Economic understanding leads to the conclusion that we can all be better off, enjoying a higher standard of living. By this talent exchange, everyone playing his or her role, the economic “pie” gets bigger and everyone benefits.
Another way to get rich is to fool people into thinking that a product or service will make their lives better, selling them something of little or no value for a price that is justified only by the hype. This is widespread, but is particularly common in the areas of health and diet. It is also not new. Medicine men and snake oil salesmen date back centuries.

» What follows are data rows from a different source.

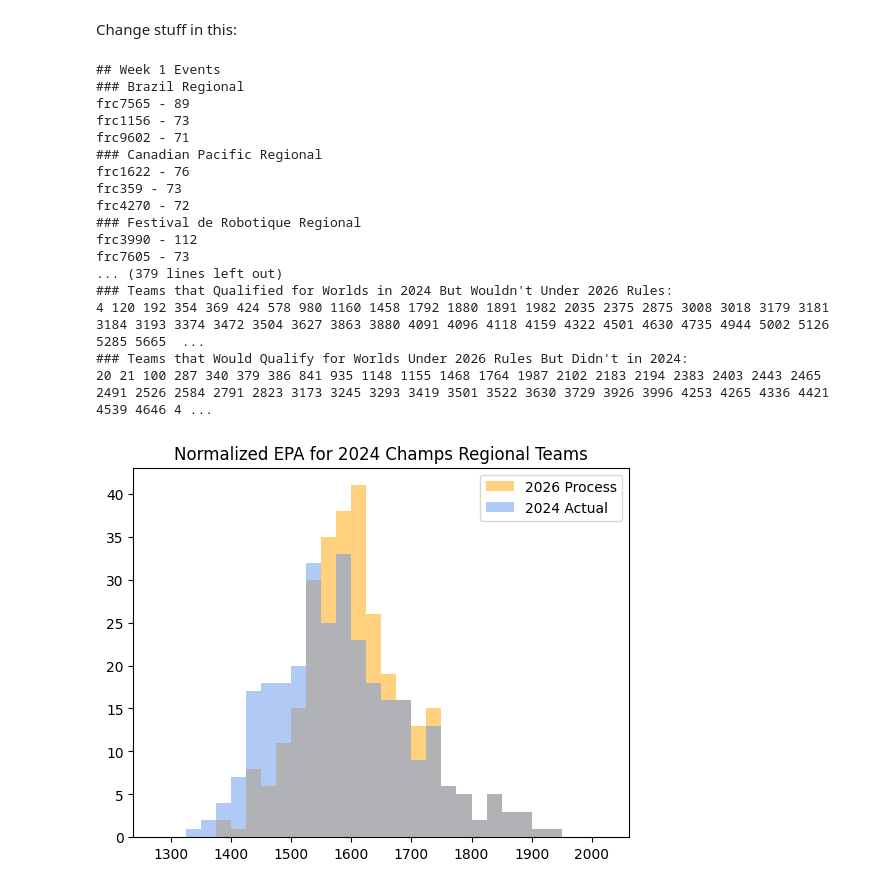
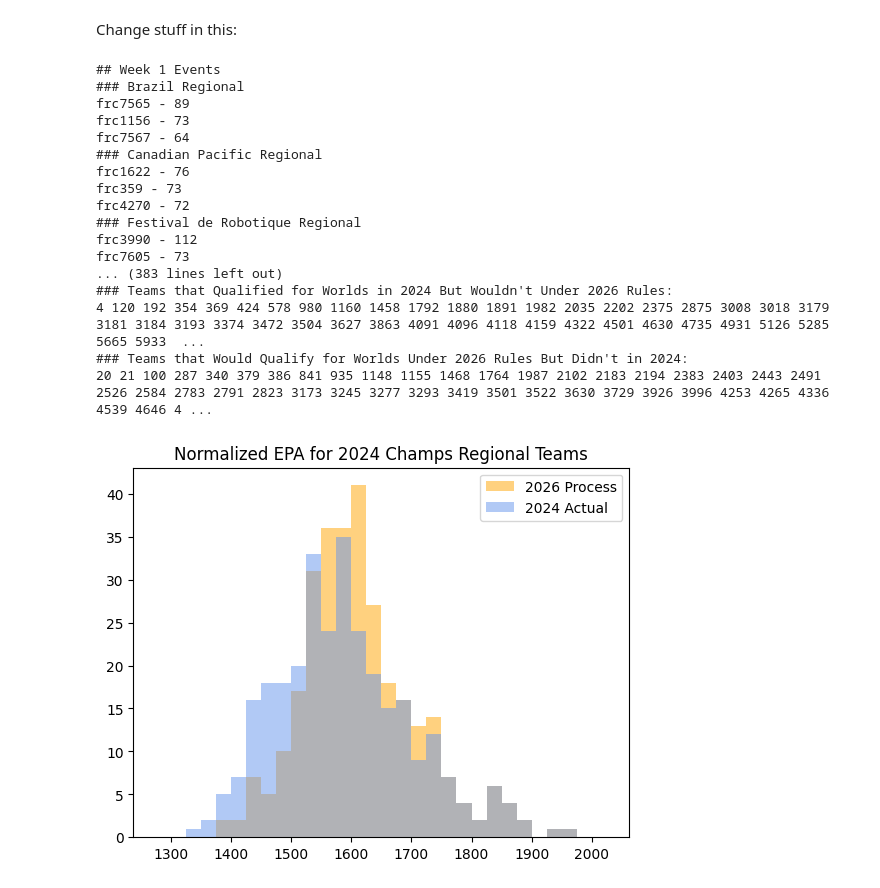
Before and after one commit to pigrammer3/regional-points, a Jupyter notebook: regional.ipynb, the cells around one changed output. Saved outputs shown, nothing was run; the diff lists cells and outputs as text; code cells hidden in the pictures.

```diff
--- a/regional.ipynb
+++ b/regional.ipynb
@@ -57,7 +150,7 @@ Change stuff in this:
 YEAR = 2024
 
 HEADERS = {
-    "X-TBA-Auth-Key": "UAITaJCkL2BgqIVUoO8KkZ5HW3olcOycbg1RPnu9lBCgaj5VRWDXrCB6C8BHuuIY"
+    "X-TBA-Auth-Key": ""
 }
 
 ROOT_URL = "https://www.thebluealliance.com/api/v3"
@@ -67,7 +160,7 @@ CAPACITY = 600  # worlds capacity
 IMPACT_AWARD_KEY = 0
 EI_KEY = 9
 
-TEAM_PAGES = 20  # 1 page = 500 teams
+TEAM_PAGES = 22  # 1 page = 500 teams
 
 STATBOTICS_PAGES = 4  # 1 page = 1000 teams
 # %%
@@ -166,12 +273,18 @@ best_playoff_finish: dict[str, PlayoffFinish] = defaultdict(
 best_alliance_points: dict[str, int] = defaultdict(int)
 best_quals_performance: dict[str, int] = defaultdict(int)
 scores: dict[str, list[int]] = defaultdict(list)
+events_by_team: dict[str, list[TeamEventOPR]] = defaultdict(list)
 
 
-def regional_pool_points(events: tuple[int] | tuple[int, int]) -> int:
+def regional_pool_points(events: tuple[int] | tuple[int, int], team_key: str) -> int:
+    points = 0
+    if ALL_TEAMS[team_key]["rookie_year"] == YEAR:
+        points += 10
+    elif ALL_TEAMS[team_key]["rookie_year"] == YEAR - 1:
+        points += 5
     if len(events) == 2:
-        return events[0] + events[1]
-    return round(events[0] * 1.6) + 14
+        return points + events[0] + events[1]
+    return points + round(events[0] * 1.6) + 14
 
 
 def sorting_criteria(team_key: str, points: int) -> SortingCriteria:
@@ -186,12 +299,13 @@ def sorting_criteria(team_key: str, points: int) -> SortingCriteria:
 
 
 def pool_sorting_criteria(team_key: str) -> SortingCriteria:
-    return sorting_criteria(team_key, regional_pool_points(regional_pool[team_key]))
+    return sorting_criteria(team_key, regional_pool_points(regional_pool[team_key], team_key))
 
 
 event_thresholds_by_week = []
 pool_thresholds = []
 team_last_week: dict[str, int] = {}
+team_qualified_from: dict[str, str | tuple[str, str]] = {}
 
 for week in range(1, 7):
     print("## Week", week, "Events")
@@ -206,16 +320,17 @@ for week in range(1, 7):
         print("###", event["name"])
         this_event_teams: dict[str, int] = {}
         event_key = event["key"]
-        district_points = requests.get(
-            ROOT_URL + f"/event/{event_key}/district_points", headers=HEADERS
+        district_points: DistrictPoints = requests.get(
+            f"{ROOT_URL}/event/{event_key}/district_points", headers=HEADERS
         ).json()
         awards = requests.get(
-            ROOT_URL + f"/event/{event_key}/awards", headers=HEADERS
+            f"{ROOT_URL}/event/{event_key}/awards", headers=HEADERS
+        ).json()
+        oprs: OPRs = requests.get(
+            f"{ROOT_URL}/event/{event_key}/oprs", headers=HEADERS
         ).json()
         for team_key, points in district_points["points"].items():
             if team_key in DISTRICT_TEAMS:
-                continue
-            if team_key in qualified_teams or team_key in PREQUALIFIED:
                 continue
             team_last_week[team_key] = week
             best_alliance_points[team_key] = max(
@@ -241,10 +356,9 @@ for week in range(1, 7):
                 )
             ):
                 points += 28 - 8
-            if ALL_TEAMS[team_key]["rookie_year"] == YEAR:
-                points += 10
-            elif ALL_TEAMS[team_key]["rookie_year"] == YEAR - 1:
-                points += 5
+            events_by_team[team_key].append(TeamEventOPR(team_key, event_key, oprs["oprs"][team_key], week, points))
+            if team_key in qualified_teams or team_key in PREQUALIFIED:
+                continue
             this_event_teams[team_key] = points
             if team_key not in regional_pool:
                 regional_pool[team_key] = (points,)
@@ -324,16 +438,11 @@ for week in range(1, 7):
                 del regional_pool[team_key]
             print(team_key, "-", this_event_teams[team_key])
             event_threshold = this_event_teams[team_key]
+            team_qualified_from[team_key] = event_key
         event_thresholds.append(event_threshold)
-    if week % 2 == 0:
+    if week > 1:
         print("### Week", week, "Regional Pool")
-        TO_QUALIFY = 0
-        if week == 2:
-            TO_QUALIFY = REGIONAL_POOL_SIZE // 3
-        elif week == 4:
-            TO_QUALIFY = REGIONAL_POOL_SIZE // 2
-        else:
-            TO_QUALIFY = REGIONAL_POOL_SIZE
+        TO_QUALIFY = REGIONAL_POOL_SIZE // (7 - week)
         REGIONAL_POOL_SIZE -= TO_QUALIFY
         pool_threshold = 0
         for team_key in list(
@@ -345,9 +454,14 @@ for week in range(1, 7):
         )[:TO_QUALIFY]:
             qualified_teams.add(team_key)
             print(
-                team_key, "-", points := regional_pool_points(regional_pool[team_key])
+                team_key, "-", points := regional_pool_points(regional_pool[team_key], team_key)
             )
             pool_threshold = points
+            events = events_by_team[team_key]
+            if len(events) == 1:
+                team_qualified_from[team_key] = events[0].event
+            else:
+                team_qualified_from[team_key] = tuple(map(lambda event: event.event, events[:2]))
             del regional_pool[team_key]
         pool_thresholds.append(pool_threshold)
     event_thresholds_by_week.append(event_thresholds)
@@ -368,8 +482,8 @@ for week, event_thresholds in enumerate(event_thresholds_by_week, start=1):
 print("### Pool Thresholds:")
 print(
     *(
-        f"Week {2*i}: {threshold}"
-        for i, threshold in enumerate(pool_thresholds, start=1)
+        f"Week {i}: {threshold}"
+        for i, threshold in enumerate(pool_thresholds, start=2)
     ),
     sep="\n",
 )
@@ -401,36 +515,36 @@ plt.hist(
     range=(1275, 2025),
     color="orange",
     alpha=0.5,
     label="2026 Process",
 )
 plt.hist(
     [TEAM_TO_EPA[team] for team in WORLDS_REGIONAL_TEAMS],
     bins=30,
     range=(1275, 2025),
     color="cornflowerblue",
     alpha=0.5,
     label=f"{YEAR} Actual",
 )
 plt.legend()
 
 plt.show()
 # %% [output]
 ## Week 1 Events
 ### Brazil Regional
 frc7565 - 89
 frc1156 - 73
-frc9602 - 71
+frc7567 - 64
 ### Canadian Pacific Regional
 frc1622 - 76
 frc359 - 73
 frc4270 - 72
 ### Festival de Robotique Regional
 frc3990 - 112
 frc7605 - 73
-... (379 lines left out)
+... (383 lines left out)
 ### Teams that Qualified for Worlds in 2024 But Wouldn't Under 2026 Rules:
-4 120 192 354 369 424 578 980 1160 1458 1792 1880 1891 1982 2035 2375 2875 3008 3018 3179 3181 3184 3193 3374 3472 3504 3627 3863 3880 4091 4096 4118 4159 4322 4501 4630 4735 4944 5002 5126 5285 5665  ...
+4 120 192 354 369 424 578 980 1160 1458 1792 1880 1891 1982 2035 2202 2375 2875 3008 3018 3179 3181 3184 3193 3374 3472 3504 3627 3863 4091 4096 4118 4159 4322 4501 4630 4735 4931 5126 5285 5665 5933  ...
 ### Teams that Would Qualify for Worlds Under 2026 Rules But Didn't in 2024:
-20 21 100 287 340 379 386 841 935 1148 1155 1468 1764 1987 2102 2183 2194 2383 2403 2443 2465 2491 2526 2584 2791 2823 3173 3245 3293 3419 3501 3522 3630 3729 3926 3996 4253 4265 4336 4421 4539 4646 4 ...
+20 21 100 287 340 379 386 841 935 1148 1155 1468 1764 1987 2102 2183 2194 2383 2403 2443 2491 2526 2584 2783 2791 2823 3173 3245 3277 3293 3419 3501 3522 3630 3729 3926 3996 4253 4265 4336 4539 4646 4 ...
-[figure, old version]
+[figure, new version]
 # %%
```
Also changed, not shown: parts of 5 cells of this notebook, 2 other files.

When we patronize these businesses, we are parting with money that could be used for a real benefit and getting nothing of value in return. How can the standard of living improve when people are spending on lies and false hope? Somebody is getting rich, but they are not doing it by making lives better. Their talent is persuasion, and they employ all the tricks.
I am reminded of this when I see articles represented by this series of headlines from a newsletter called Consumer Health Digest, which is published weekly to warn of medical frauds and to expose some of the wrongdoers. Here is just a sample:
- “Former holistic nutritionist confesses" that what she had learned in school and practiced for many years was based on “limited education” and a “lack of respect and understanding for real science.”
- “QLaser marketers sentenced” to 12 years in prison for selling “medical devices with false and misleading labeling in order to defraud consumers,” in one case to the tune of at least $16,669,015.
- “Funeral homes failing to disclose pricing information” – some do not offer the information as required by the FTC intended to keep them from taking advantage of grieving families.
- “Beautician sentenced for illegal buttocks enhancement injections” to 24 months in jail for “receiving and delivering an adulterated and misbranded medical device” while charging thousands of dollars per treatment.
- “Studies Show that Liberation Therapy for Multiple Sclerosis Doesn't Work.”
- “Discredited, alarmist HPV vaccine study retracted” – A journal retracted an article incorrectly blaming the vaccine for side effects such headaches, fatigue, and poor concentration based on a few anecdotal reports.
This is just a sample from 3 weeks of newsletters, but should serve as a reminder of the importance of critical thinking in the area of healthy living and medicine. There are people out there, just as there have always been, more than willing to take your money based on false promises and magical answers. As technology moves forward we get more real cures and procedures that seem miraculous, but that opens the door for even more sophisticated charlatans ready to take advantage of the desperate, the lazy, the unscientific and those who put their faith in unproven methods. We can’t and shouldn’t expect the FDA or the FTC or some consumer protection organization to have our backs in every case. Sometimes critical thinking is nothing more than looking out for yourself.